EXERCISE BRIEF:
Copy out the data exactly as it appears, without a single image.

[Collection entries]
──────────────────────────────
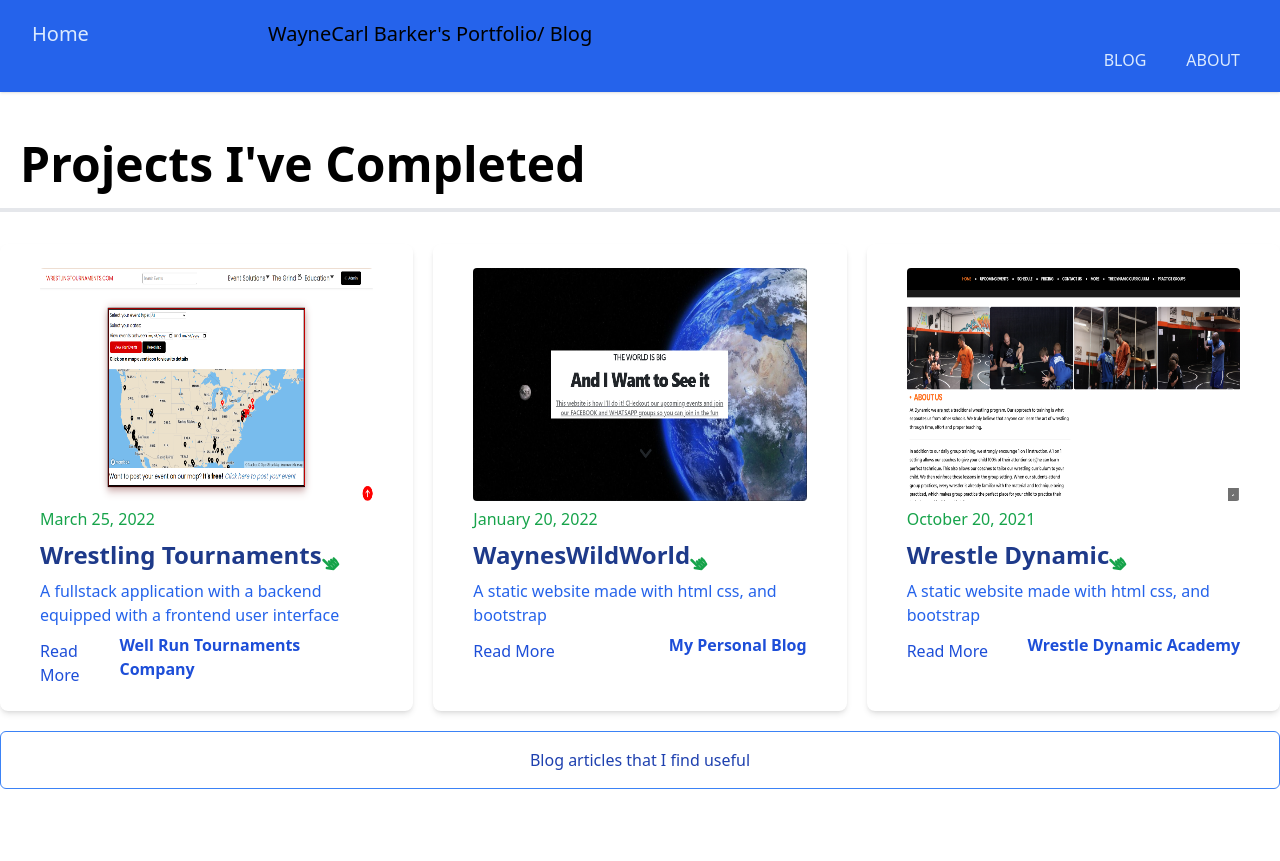
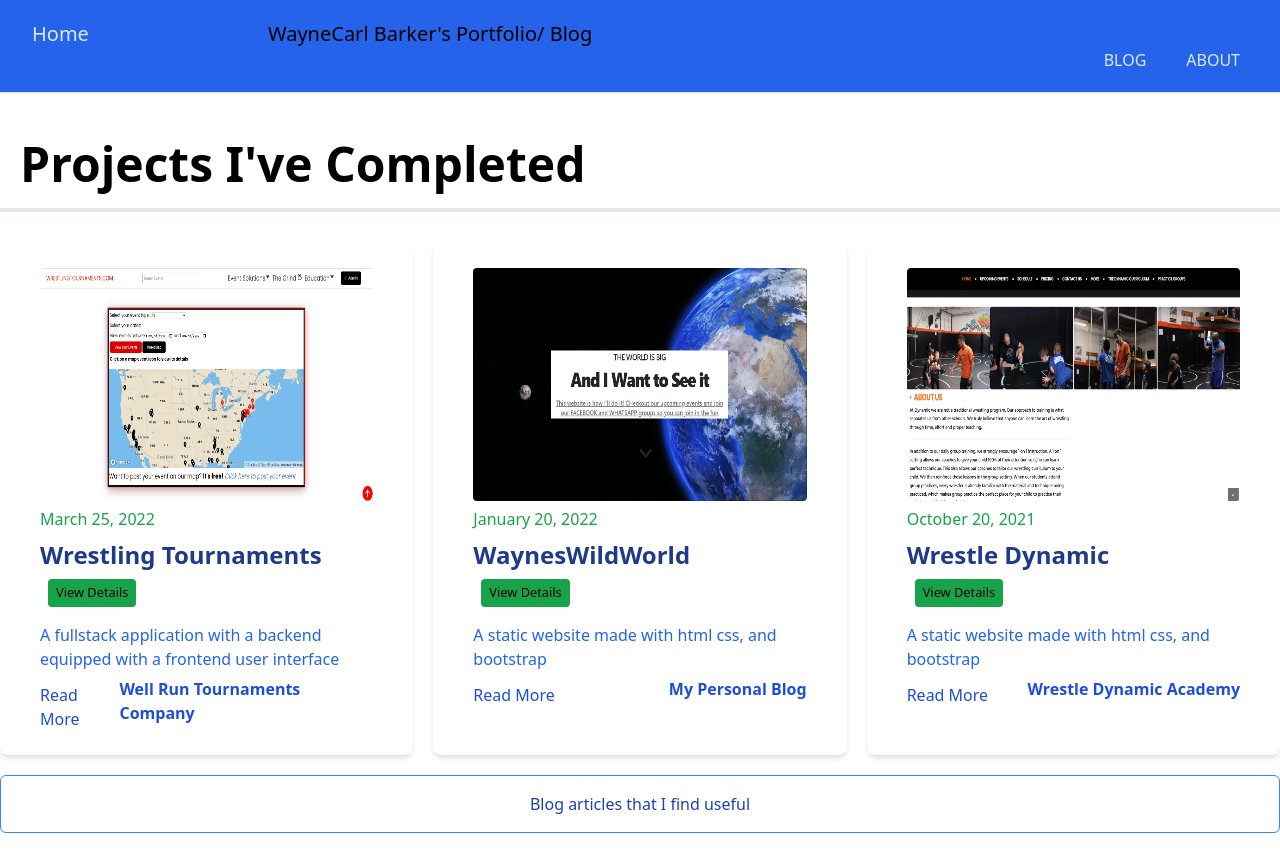
Before and after one commit to wakywayne/WakyWayneBlog, a Next.js app: page / in a window 1280 px wide. Before the commit the page ends 817 px from the top, so only its background shows below. Built offline with nearby package versions, Linux system fonts and the light colour scheme.

Commit message:
added button

```diff
--- a/components/Project.jsx
+++ b/components/Project.jsx
@@ -25,11 +25,11 @@ export default function Post({ post }) {
             </div>
 
             <div className="mt-2">
-                <div className='flex '>
+                <div className='flex flex-col'>
+                    <h2 className="text-2xl font-bold text-blue-900 ">{post.frontmatter.title}</h2>
                     <Link href={`/blog/project/${post.slug}`}>
-                        <a className="text-2xl font-bold text-blue-900 underline hover:underline md:no-underline">{post.frontmatter.title}</a>
+                        <small className=" hover:cursor-pointer bg-green-600 rounded w-max px-2 py-1 m-2 hover:ring-2 focus:ring-blue-600">View Details</small>
                     </Link>
-                    <FaHandPointer style={{ alignSelf: "flex-end" }} className='text-green-600 -rotate-45' />
                 </div>
 
                 <p className="mt-2 text-blue-600">
```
──────────────────────────────
REPLY TO THE EXERCISE:
Before and after one commit to wakywayne/WakyWayneBlog, a Next.js app: page / in a window 1280 px wide. Before the commit the page ends 817 px from the top, so only its background shows below. Built offline with nearby package versions, Linux system fonts and the light colour scheme.

Commit message:
added button

```diff
--- a/components/Project.jsx
+++ b/components/Project.jsx
@@ -25,11 +25,11 @@ export default function Post({ post }) {
             </div>
 
             <div className="mt-2">
-                <div className='flex '>
+                <div className='flex flex-col'>
+                    <h2 className="text-2xl font-bold text-blue-900 ">{post.frontmatter.title}</h2>
                     <Link href={`/blog/project/${post.slug}`}>
-                        <a className="text-2xl font-bold text-blue-900 underline hover:underline md:no-underline">{post.frontmatter.title}</a>
+                        <small className=" hover:cursor-pointer bg-green-600 rounded w-max px-2 py-1 m-2 hover:ring-2 focus:ring-blue-600">View Details</small>
                     </Link>
-                    <FaHandPointer style={{ alignSelf: "flex-end" }} className='text-green-600 -rotate-45' />
                 </div>
 
                 <p className="mt-2 text-blue-600">
```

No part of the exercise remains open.